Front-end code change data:
╔══
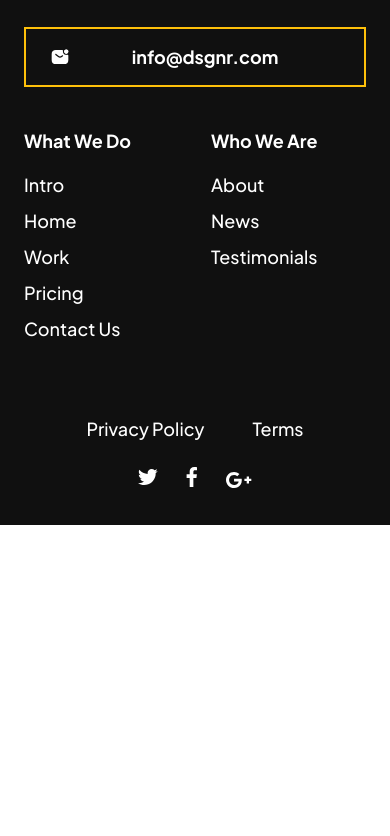
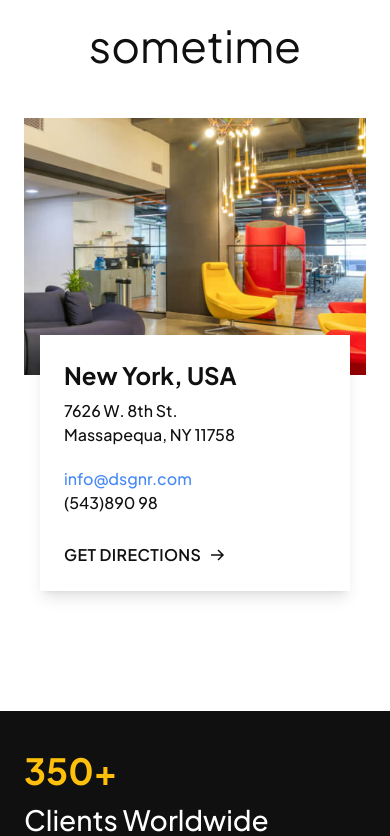
Before and after one commit to Arjunp04/dsgnr-frontend-challenge, a React (Vite) app: page / in a window 390 px wide. Shown: the part 1988-2824 px from the top of the page. Before the commit the page ends 2513 px from the top, so only its background shows below. Built offline with nearby package versions, Linux system fonts and the light colour scheme.

Commit message:
feat: add office and stats section responsive setions

```diff
--- a/src/App.jsx
+++ b/src/App.jsx
@@ -2,6 +2,8 @@ import Header from "./sections/Header";
 import Hero from "./sections/Hero";
 import Footer from "./sections/Footer";
 import ContactForm from "./sections/ContactForm";
+import Office from "./sections/Office";
+import Stats from "./sections/Stats";
 
 const App = () => {
   return (
@@ -9,7 +11,9 @@ const App = () => {
       <Header />
       <main>
         <Hero />
-        <ContactForm/>
+        <ContactForm />
+        <Office />
+        <Stats />
       </main>
       <Footer />
     </>
--- a/src/components/FormField.jsx
+++ b/src/components/FormField.jsx
@@ -1,5 +1,5 @@
 const baseFieldStyles =
-  "block w-full border-2 border-dark/60 bg-white px-4 text-xl lg:text-large font-medium transition-colors placeholder:text-dark hover:border-yellow md:px-8";
+  "block w-full border-2 border-dark/60 bg-white px-4 text-xl lg:text-large font-medium transition-colors placeholder:text-dark hover:border-yellow md:px-8 focus-visible:outline-offset-0";
 
 const FormField = ({ name, label, placeholder, type }) => {
   return (
@@ -13,7 +13,7 @@ const FormField = ({ name, label, placeholder, type }) => {
           id={name}
           name={name}
           placeholder={placeholder}
-          className={`${baseFieldStyles} resize-none pt-4 h-56`}
+          className={`${baseFieldStyles} h-56 resize-none pt-4`}
         />
       ) : (
         <input
--- a/src/data/content.js
+++ b/src/data/content.js
@@ -12,6 +12,7 @@ import googlePlus from "../assets/google.svg";
 import handOne from "../assets/hero/hand1.png";
 import handTwo from "../assets/hero/hand2.png";
 import handThree from "../assets/hero/hand3.png";
+import officeImage from "../assets/office.png";
 
 export const navLinks = [
   { label: "Intro", href: "#" },
@@ -52,13 +53,19 @@ export const contactForm = {
   failureMessage: "Something went wrong. Please try again.",
 };
 
+const officeAddress = ["7626 W. 8th St.", "Massapequa, NY 11758"];
+
 export const office = {
   heading: "Come stop by our office sometime",
+  image: officeImage,
   city: "New York, USA",
-  address: "Street address, City, State ZIP",
+  addressLines: officeAddress,
   email: "info@dsgnr.com",
-  phone: "+1 000 000 0000",
+  phone: "(543)890 98",
   directionsLabel: "Get Directions",
+  mapsUrl: `https://www.google.com/maps/search/?api=1&query=${encodeURIComponent(
+    officeAddress.join(", "),
+  )}`,
 };
 
 export const stats = [
--- a/src/index.css
+++ b/src/index.css
@@ -42,7 +42,7 @@
   }
 
   :focus-visible {
-    outline: 2px solid var(--color-yellow);
+    outline: 2px solid var(--focus-color, var(--color-dark));
     outline-offset: 4px;
   }
 }
--- /dev/null
+++ b/src/sections/Office.jsx
@@ -0,0 +1,87 @@
+import { office } from "../data/content";
+
+const Office = () => {
+  const {
+    heading,
+    image,
+    imageAlt,
+    city,
+    addressLines,
+    email,
+    phone,
+    directionsLabel,
+    mapsUrl,
+  } = office;
+
+  return (
+    <section
+      aria-labelledby="office-heading"
+      className="py-10"
+    >
+      <div className="page-container">
+        <h2 id="office-heading" className="text-center text-subheading">
+          {heading}
+        </h2>
+
+        <div className="relative mt-10 md:mt-14 xl:mt-20">
+          <img
+            src={image}
+            alt={imageAlt}
+            width="1274"
+            height="562"
+            loading="lazy"
+            className="aspect-4/3 w-full object-cover md:aspect-2/1 lg:aspect-auto lg:h-105 xl:h-140"
+          />
+
+          <address className="relative mx-4 -mt-10 bg-white p-6 not-italic shadow-lg md:absolute md:bottom-6 md:left-6 md:m-0 md:w-64 md:shadow-none lg:bottom-8 lg:w-72 lg:px-7 lg:pt-12 lg:pb-8 xl:bottom-13 xl:left-9 xl:w-96 xl:px-9 xl:pt-22 xl:pb-11">
+            <h3 className="text-2xl font-bold xl:text-title">{city}</h3>
+
+            <p className="mt-2 text-base font-medium xl:text-xl">
+              {addressLines.map((line) => (
+                <span key={line} className="block">
+                  {line}
+                </span>
+              ))}
+            </p>
+
+            <div className="mt-5 flex flex-col text-base font-medium xl:text-xl">
+              <a
+                href={`mailto:${email}`}
+                className="w-fit text-blue underline-offset-4 hover:underline"
+              >
+                {email}
+              </a>
+              <a
+                href={`tel:${phone.replace(/[^\d+]/g, "")}`}
+                className="w-fit underline-offset-4 hover:underline"
+              >
+                {phone}
+              </a>
+            </div>
+
+            <a
+              href={mapsUrl}
+              target="_blank"
+              rel="noopener noreferrer"
+              className="group mt-7 inline-flex items-center gap-2 text-base font-semibold tracking-wide uppercase xl:text-xl"
+            >
+              {directionsLabel}
+              <svg
+                aria-hidden="true"
+                viewBox="0 0 16 16"
+                className="size-4 motion-safe:transition-transform motion-safe:group-hover:translate-x-1"
+                fill="none"
+                stroke="currentColor"
+                strokeWidth="1.5"
+              >
+                <path d="M2 8h12M9 3l5 5-5 5" />
+              </svg>
+            </a>
+          </address>
+        </div>
+      </div>
+    </section>
+  );
+};
+
+export default Office;
--- /dev/null
+++ b/src/sections/Stats.jsx
@@ -0,0 +1,22 @@
+import { stats } from "../data/content";
+
+const Stats = () => {
+  return (
+    <section className="bg-dark text-white my-20">
+      <div className="page-container">
+        <dl className="grid gap-y-12 py-10 sm:grid-cols-2 sm:gap-x-6 md:py-12 lg:flex lg:justify-between xl:py-16">
+          {stats.map(({ value, label }) => (
+            <div key={label} className="flex flex-col-reverse gap-2">
+              <dt className="text-large font-medium">{label}</dt>
+              <dd className="text-3xl font-bold text-yellow xs:text-4xl md:text-5xl xl:text-6xl">
+                {value}
+              </dd>
+            </div>
+          ))}
+        </dl>
+      </div>
+    </section>
+  );
+};
+
+export default Stats;
```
╚══
What to work on: For the data above, state only how many lines include the word "heading".

Solution for this problem: 5